It was a busy summer in Bachville – we offered three Bach at Noons in Allentown, decamped to upstate New York for a wonderful benefit at the Hermann J. Wiemer Vineyard, and kicked off the 2017-2018 season in Bethlehem with Bach at Noon this past Tuesday (not to mention the myriad planning meetings and legwork to prepare for the new season). Auditions for The Choir are ongoing this weekend and the first rehearsal with the full ensemble is this coming Monday. Whew! A quick recap of the summer’s events follows.
July Bach at Noon
I was away for the July B@N, but was able to watch a bit of it on the terrace of our hotel in the Outer Banks (coastal isolation comes with the price of spotty internet), via Facebook Live video. If you’re out of town, are on Facebook, and haven’t liked us, you’re missing out! In any case, it was a celebratory affair, and all three of the summer events at St. John’s Lutheran Church were at or near capacity. A large contingent from the Choir sang Bach’s epic Cantata No. 80, Ein Feste Burg, in celebration of the 500th anniversary of the Protestant Reformation. Special guests included children of Allentown’s Community Bike Works, who cycled to the church, and participants in the Moravian College’s joint program with the National Endowment for the Humanities on Bach and the Music of the Reformation Churches. All reports from those in attendance confirm it was a lovely afternoon.
A Vineyard of Musical Delights
At the end of July, several of us headed up to offer a program at the Hermann J. Wiemer Vineyard, an annual benefit the vineyard hosts for us. It was a glorious time, and the concert, which featured works of Schubert, Fauré, Korngold, and Vaughan Williams’ stunning Serenade to Music. The weather was most salubrious and the audience was very appreciative. I highly commend next year’s offering to you – we’ll be sure to share the date when it’s set.
August Bach at Noon
We were back in Allentown for August’s ‘Noon, where we reprised the Vaughan Williams Serenade and heard Tom Goeman play Bach’s mammoth Toccata and Fugue in F, BWV 540. Tom’s performance was extremely fleet and dexterous, and the audience rose in a mighty ovation in response. A friend anticipated a seismic performance, and that’s what we got, with St. John’s large pipe organ shaking the rafters. The audience rose again to join us in the chorale that concludes Vaughan Williams’ anthem O How Amiable, which we offered before the Serenade. It was a glorious afternoon.
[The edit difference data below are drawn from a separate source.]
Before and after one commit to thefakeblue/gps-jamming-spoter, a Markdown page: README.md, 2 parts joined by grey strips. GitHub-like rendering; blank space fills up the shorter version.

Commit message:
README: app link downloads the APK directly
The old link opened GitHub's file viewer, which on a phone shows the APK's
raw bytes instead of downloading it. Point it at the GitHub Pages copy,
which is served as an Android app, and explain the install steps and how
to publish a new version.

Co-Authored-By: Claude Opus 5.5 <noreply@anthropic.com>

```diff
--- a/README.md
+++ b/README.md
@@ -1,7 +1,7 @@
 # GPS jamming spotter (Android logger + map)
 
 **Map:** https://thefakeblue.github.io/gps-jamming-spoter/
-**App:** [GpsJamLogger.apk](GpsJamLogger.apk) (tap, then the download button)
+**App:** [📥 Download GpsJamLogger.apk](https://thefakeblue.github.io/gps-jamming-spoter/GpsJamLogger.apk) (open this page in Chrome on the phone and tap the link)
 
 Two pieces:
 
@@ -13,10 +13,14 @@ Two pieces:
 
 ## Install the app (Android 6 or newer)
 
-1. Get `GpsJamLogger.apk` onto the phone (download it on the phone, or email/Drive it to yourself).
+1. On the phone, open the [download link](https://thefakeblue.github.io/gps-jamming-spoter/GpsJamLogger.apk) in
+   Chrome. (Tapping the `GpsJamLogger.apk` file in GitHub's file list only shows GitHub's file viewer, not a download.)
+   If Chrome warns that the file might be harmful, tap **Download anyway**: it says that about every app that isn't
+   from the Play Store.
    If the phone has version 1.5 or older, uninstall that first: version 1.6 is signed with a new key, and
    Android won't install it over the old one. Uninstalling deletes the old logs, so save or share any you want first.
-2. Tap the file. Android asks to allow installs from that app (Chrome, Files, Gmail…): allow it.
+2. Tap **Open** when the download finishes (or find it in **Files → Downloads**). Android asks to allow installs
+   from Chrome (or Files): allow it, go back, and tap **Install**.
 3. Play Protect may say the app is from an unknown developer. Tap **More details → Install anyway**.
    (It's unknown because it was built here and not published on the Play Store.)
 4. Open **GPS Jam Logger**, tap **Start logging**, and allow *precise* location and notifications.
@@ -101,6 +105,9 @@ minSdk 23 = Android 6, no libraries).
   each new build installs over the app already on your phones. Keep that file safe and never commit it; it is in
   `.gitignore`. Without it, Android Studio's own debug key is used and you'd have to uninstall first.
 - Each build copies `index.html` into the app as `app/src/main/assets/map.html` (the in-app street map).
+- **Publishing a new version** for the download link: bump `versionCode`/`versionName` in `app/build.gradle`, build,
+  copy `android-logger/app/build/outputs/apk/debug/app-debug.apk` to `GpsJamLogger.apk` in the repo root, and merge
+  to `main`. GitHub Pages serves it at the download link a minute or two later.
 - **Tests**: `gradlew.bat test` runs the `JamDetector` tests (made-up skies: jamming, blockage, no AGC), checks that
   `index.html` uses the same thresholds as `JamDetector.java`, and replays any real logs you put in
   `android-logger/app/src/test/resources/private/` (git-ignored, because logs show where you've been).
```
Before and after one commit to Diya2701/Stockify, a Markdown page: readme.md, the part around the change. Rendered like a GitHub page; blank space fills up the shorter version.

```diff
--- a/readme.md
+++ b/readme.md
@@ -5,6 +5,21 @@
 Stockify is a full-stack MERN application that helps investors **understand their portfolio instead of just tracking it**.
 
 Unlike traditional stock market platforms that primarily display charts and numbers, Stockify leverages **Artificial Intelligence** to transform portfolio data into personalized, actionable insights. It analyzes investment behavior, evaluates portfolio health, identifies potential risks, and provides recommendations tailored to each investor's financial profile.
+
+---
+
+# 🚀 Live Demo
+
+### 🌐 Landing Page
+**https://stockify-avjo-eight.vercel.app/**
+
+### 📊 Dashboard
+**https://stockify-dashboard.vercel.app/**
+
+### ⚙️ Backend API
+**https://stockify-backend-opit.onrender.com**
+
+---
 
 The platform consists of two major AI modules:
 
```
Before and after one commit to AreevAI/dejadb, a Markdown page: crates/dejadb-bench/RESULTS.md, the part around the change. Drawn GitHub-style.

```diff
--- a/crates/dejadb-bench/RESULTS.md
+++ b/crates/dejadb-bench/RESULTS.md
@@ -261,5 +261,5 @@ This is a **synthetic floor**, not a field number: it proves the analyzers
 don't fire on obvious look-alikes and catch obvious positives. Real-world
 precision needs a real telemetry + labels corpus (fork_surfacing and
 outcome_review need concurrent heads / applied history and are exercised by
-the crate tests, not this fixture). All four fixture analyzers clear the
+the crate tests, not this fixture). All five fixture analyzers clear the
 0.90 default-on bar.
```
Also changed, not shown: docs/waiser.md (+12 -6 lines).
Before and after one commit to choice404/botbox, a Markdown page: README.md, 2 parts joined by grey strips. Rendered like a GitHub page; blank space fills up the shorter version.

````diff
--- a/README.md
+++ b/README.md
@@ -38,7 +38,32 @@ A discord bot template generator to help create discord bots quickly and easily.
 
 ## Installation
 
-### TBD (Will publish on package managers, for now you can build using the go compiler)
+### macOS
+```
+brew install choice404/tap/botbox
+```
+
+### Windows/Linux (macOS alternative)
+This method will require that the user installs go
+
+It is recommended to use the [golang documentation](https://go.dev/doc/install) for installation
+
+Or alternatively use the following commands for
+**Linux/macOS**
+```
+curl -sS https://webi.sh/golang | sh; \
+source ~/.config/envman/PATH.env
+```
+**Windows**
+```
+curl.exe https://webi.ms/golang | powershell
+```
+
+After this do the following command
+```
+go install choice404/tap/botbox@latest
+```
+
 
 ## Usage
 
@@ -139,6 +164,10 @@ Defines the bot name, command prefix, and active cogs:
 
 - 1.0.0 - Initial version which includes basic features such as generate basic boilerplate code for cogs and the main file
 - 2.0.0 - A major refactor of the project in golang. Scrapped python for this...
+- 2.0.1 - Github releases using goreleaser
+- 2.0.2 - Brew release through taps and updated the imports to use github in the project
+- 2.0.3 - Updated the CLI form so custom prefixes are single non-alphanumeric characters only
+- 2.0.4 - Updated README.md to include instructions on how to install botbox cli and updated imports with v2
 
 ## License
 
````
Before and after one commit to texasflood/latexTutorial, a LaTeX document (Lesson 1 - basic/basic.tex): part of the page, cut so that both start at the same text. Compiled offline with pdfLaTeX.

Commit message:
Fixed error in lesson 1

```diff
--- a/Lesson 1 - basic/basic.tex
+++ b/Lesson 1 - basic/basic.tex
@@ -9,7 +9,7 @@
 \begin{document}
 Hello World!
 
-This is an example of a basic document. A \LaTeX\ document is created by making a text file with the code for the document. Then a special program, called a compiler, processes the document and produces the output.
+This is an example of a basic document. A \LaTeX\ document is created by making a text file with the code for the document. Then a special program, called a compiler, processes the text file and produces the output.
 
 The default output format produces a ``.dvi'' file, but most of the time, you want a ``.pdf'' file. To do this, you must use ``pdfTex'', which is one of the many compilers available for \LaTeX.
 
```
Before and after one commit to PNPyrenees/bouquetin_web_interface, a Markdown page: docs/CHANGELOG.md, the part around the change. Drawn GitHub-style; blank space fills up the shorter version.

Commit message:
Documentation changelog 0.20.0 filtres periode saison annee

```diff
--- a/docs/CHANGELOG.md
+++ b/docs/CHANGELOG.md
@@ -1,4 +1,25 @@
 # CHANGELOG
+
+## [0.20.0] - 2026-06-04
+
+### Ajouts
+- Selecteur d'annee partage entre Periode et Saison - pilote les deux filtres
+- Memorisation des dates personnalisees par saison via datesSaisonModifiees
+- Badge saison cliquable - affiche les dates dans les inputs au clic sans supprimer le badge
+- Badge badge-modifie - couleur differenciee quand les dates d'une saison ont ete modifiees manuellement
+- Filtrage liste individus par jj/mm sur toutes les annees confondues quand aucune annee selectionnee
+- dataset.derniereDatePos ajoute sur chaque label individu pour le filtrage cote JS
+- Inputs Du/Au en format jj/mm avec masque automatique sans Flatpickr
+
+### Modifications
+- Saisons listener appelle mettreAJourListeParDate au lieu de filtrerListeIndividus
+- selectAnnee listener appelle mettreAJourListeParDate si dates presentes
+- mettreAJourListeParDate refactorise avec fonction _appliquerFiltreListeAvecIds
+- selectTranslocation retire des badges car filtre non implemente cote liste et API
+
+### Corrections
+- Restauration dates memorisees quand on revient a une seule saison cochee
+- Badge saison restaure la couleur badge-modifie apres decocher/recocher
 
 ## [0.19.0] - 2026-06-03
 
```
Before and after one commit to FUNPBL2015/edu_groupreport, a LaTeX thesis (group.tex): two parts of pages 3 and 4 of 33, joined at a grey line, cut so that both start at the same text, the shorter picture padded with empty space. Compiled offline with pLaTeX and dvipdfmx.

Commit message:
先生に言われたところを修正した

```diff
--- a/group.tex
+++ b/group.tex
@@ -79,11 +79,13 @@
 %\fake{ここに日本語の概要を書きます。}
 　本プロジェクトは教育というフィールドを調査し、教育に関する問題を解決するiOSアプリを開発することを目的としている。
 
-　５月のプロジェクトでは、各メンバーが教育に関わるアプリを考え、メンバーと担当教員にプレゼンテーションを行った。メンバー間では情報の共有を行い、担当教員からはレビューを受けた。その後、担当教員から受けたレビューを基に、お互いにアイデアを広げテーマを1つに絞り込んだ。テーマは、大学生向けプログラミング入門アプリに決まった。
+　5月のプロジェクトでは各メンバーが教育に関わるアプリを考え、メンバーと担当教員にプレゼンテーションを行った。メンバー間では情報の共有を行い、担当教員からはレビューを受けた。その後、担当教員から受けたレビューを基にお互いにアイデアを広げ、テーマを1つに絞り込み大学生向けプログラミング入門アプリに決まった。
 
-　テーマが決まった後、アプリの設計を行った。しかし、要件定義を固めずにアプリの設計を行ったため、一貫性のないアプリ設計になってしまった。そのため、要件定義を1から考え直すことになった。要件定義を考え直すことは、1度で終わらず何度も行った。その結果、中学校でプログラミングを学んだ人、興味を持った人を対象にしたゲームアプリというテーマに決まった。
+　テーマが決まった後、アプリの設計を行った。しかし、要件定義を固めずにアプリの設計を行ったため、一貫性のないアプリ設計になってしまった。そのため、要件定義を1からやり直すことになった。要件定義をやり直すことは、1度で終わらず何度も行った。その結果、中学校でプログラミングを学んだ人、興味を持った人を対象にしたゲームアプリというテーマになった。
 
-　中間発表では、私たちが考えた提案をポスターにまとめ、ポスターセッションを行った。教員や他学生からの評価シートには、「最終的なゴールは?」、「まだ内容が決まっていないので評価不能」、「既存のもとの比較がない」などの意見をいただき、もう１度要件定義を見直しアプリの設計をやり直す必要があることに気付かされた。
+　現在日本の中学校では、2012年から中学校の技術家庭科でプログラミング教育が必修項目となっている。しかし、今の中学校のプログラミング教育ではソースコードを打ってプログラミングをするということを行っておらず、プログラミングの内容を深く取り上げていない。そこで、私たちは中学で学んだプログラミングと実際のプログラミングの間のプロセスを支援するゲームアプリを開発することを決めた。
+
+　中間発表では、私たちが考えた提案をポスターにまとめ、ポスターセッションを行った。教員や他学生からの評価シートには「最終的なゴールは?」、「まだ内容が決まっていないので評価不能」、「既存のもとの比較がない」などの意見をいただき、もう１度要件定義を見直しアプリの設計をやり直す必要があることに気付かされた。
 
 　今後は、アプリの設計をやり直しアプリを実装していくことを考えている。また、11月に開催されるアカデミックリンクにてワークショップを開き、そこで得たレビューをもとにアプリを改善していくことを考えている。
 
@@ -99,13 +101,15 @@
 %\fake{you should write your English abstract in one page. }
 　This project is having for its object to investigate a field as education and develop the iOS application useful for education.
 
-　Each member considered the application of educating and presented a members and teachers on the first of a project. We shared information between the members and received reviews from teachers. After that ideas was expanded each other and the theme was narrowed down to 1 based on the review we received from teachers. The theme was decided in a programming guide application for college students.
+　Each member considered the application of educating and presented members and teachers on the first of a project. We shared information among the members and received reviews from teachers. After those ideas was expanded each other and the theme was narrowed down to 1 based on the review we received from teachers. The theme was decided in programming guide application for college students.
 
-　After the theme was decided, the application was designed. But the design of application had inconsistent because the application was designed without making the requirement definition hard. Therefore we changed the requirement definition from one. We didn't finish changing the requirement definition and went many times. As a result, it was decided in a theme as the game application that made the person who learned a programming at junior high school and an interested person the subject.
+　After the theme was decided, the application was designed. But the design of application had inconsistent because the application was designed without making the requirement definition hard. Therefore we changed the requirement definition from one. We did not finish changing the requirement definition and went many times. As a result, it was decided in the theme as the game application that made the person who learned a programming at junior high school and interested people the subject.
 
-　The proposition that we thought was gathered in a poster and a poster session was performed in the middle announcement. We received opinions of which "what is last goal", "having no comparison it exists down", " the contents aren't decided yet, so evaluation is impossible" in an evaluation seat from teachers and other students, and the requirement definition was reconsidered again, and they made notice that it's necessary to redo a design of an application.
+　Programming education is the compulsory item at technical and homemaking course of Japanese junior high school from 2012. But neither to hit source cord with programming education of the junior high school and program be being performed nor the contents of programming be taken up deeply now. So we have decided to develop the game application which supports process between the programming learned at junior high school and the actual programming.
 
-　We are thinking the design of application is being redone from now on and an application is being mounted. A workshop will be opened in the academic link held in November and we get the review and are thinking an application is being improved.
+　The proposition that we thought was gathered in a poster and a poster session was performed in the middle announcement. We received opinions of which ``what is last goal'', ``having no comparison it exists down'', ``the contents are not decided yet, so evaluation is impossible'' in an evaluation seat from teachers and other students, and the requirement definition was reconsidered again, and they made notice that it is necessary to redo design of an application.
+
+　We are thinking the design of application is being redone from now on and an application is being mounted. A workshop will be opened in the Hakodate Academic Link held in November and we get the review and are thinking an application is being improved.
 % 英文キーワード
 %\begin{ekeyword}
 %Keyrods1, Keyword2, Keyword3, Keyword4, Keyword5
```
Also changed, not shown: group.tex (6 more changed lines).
September Bach at Noon
Back in Bethlehem at Central Moravian Church, we offered a program including Bach’s B-Minor flute sonata (performed with aplomb by Greg and Robin Kani), a Händel German aria (sung enchantingly by Rosa Lamoreaux), and The Choir’s contribution, Händel’s Coronation Anthem, Zadok the Priest. After all of our wanderings, it was good to be home to another near-capacity audience. Greg spoke movingly about music of consolation in light of the 16th anniversary of 9/11, which preceded our concert by a day, and we ended on the uplifting note of Zadok’s jubilation.
There’s much to share about upcoming concerts, including the October Bach at Noon, which will feature the Bach Choir debut of the soprano Nola Richardson, who won our most recent competition for young singers in conjunction with the American Bach Society (in May of 2016), and the return of another winner of the same, audience favorite and baritone Dashon Burton. Greg and Tom will be playing a four-hands Mozart piano sonata, and The Choir will be singing a cantata last heard in Bethlehem in 1981, No. 68, which includes two barn-burning arias for Nola and Dashon. I heard Nola sing in the competition, and am very excited for Bethlehem audiences to make her acquaintance. Dashon needs no introduction, his every appearance here is a treat!
In November a number of banner events will be happening, including our hosting of the Tomanerchor Leipzig, the choir Bach conducted during his tenure at the Tomaskirche in Leipzig for our Gala Concert and Fundraiser. Order your tickets now – they sound absolutely fabulous (especially so in recent years). November’s Bach at Noon will be our 90th, and will feature Bach’s Second Brandenburg Concerto, along with Cantata No. 69, Lobe den herrn, meine Seele, another real barn-burner. In the same week, members of The Choir will head out to perform two-days’ worth of Bach to School performances. Whew!
I’ll be penning a great many more posts about each of these events – hopefully, this will whet your appetite. Our 2017-2018 season is going to be fantastic!